“The idea of so many people becoming aware of the March of Dimes through this makes a huge difference in our community,” Halbig says. “Even if someone out there hasn’t had the March of Dimes affect their lives, I’m sure they have a friend or family member” who has been impacted even if they aren’t aware of it.
Halbig decided to host the March 17 event because two of her three children, 9-year-old Warren and 4-year-old Oliver, were born premature. She went into pre-labor at 24 weeks with Warren and received steroid shots to help develop his lungs. She later learned that the March of Dimes helped fund the research tied to the steroid shots.
“I actually got (the steroid shots) with all three babies,” Halbig says. Thanks to the March of Dimes, even though her boys were premature, they “didn’t have to be on breathing machines. After that, I wanted to get involved so no one (else) had to go through this.”
The March of Dimes is a national nonprofit organization with an Evansville office that helps mothers have full-term pregnancies. It also shares its best practices in prenatal health, and it continues to have a local impact.
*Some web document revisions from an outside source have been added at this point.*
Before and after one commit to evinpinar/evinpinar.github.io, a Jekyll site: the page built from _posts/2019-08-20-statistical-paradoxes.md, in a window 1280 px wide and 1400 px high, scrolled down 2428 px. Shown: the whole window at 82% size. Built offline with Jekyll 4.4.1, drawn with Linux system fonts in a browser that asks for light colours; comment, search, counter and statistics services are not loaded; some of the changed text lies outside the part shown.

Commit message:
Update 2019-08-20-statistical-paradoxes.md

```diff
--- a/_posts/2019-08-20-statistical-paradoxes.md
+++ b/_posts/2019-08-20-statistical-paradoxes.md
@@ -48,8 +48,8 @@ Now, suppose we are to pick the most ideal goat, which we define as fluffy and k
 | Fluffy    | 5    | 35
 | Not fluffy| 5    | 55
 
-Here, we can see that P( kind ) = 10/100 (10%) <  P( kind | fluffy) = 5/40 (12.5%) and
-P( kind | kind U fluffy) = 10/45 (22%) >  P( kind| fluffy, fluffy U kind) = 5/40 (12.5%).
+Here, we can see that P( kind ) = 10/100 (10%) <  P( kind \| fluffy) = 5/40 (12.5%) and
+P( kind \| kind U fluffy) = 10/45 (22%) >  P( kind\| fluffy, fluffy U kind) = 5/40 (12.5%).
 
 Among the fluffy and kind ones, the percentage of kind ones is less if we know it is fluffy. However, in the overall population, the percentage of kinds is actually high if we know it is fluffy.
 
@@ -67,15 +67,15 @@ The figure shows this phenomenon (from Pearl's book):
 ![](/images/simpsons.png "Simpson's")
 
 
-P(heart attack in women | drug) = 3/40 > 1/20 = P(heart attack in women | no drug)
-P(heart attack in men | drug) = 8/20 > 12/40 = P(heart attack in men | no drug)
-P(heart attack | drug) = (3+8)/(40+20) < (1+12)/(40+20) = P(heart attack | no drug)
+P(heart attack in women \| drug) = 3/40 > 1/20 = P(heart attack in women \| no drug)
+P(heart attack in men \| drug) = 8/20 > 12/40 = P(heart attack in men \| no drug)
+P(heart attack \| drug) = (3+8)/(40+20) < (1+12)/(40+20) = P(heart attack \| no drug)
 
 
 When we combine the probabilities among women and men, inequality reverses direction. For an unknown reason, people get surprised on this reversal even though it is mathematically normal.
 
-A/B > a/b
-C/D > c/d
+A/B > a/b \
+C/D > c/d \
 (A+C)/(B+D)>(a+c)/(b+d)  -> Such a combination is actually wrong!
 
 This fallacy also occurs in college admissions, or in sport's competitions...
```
Of Halbig’s three children, both of her sons were placed in the neonatal intensive care unit. Her only daughter Kate, 7, was born full-term after Halbig went into pre-labor at 20 weeks.
The fundraiser was held at SnickerDoodle Kids Art, three weeks after Halbig opened the studio. In all, 14 adults and children participated in the paint party, which Halbig led and instructed.
The picture for the night was to be a guitar, with a “75” painted to look like a sticker in honor of the March of Dimes’ 75th year. The guitar itself “has no meaning other than just being fun,” Halbig says. “I made some new friends, had a wonderful time. I hope to do it again next year.”
Meanwhile, at first, Halbig didn’t know if her idea would become a reality.
The first person she contacted was Shawnda McNeal, a morning host on Hot 96-WSTO FM.
“I sent her a Facebook message, not sure if it would even be seen,” Halbig says. Yet McNeal responded almost immediately and volunteered to contact her friends “in the business.” The rest fell into place soon afterwards when a variety of local celebrities and civic leaders decided to participate as well.
The paint party included Halbig and her daughter, Kate; McNeal and her son, 4-year-old Howie; Jackie Monroe; Diane Douglas; Atom Smasher; Claire from HOT 96; Mike Ball, the division director of the local March of Dimes; Holly Pendleton of Holly’s House; Police Chief Billy Bolin of the Evansville Police Department and his son Eli, 10; and Kristen Tucker of Tucker Publishing Group and her son Maxwell, 14.
The party was an overall success for both Halbig and the March of Dimes. But in the end, Halbig says it’s not about the money.
“No matter how much money we raised, the thousands of people that came in contact with the information through this process makes a world of difference,” Halbig says. “The funding of the March of Dimes (enabled) the research to help cure polio. This is next on our list. We’re going to figure out what causes pre-labor and delivery so families don’t have to go through this.”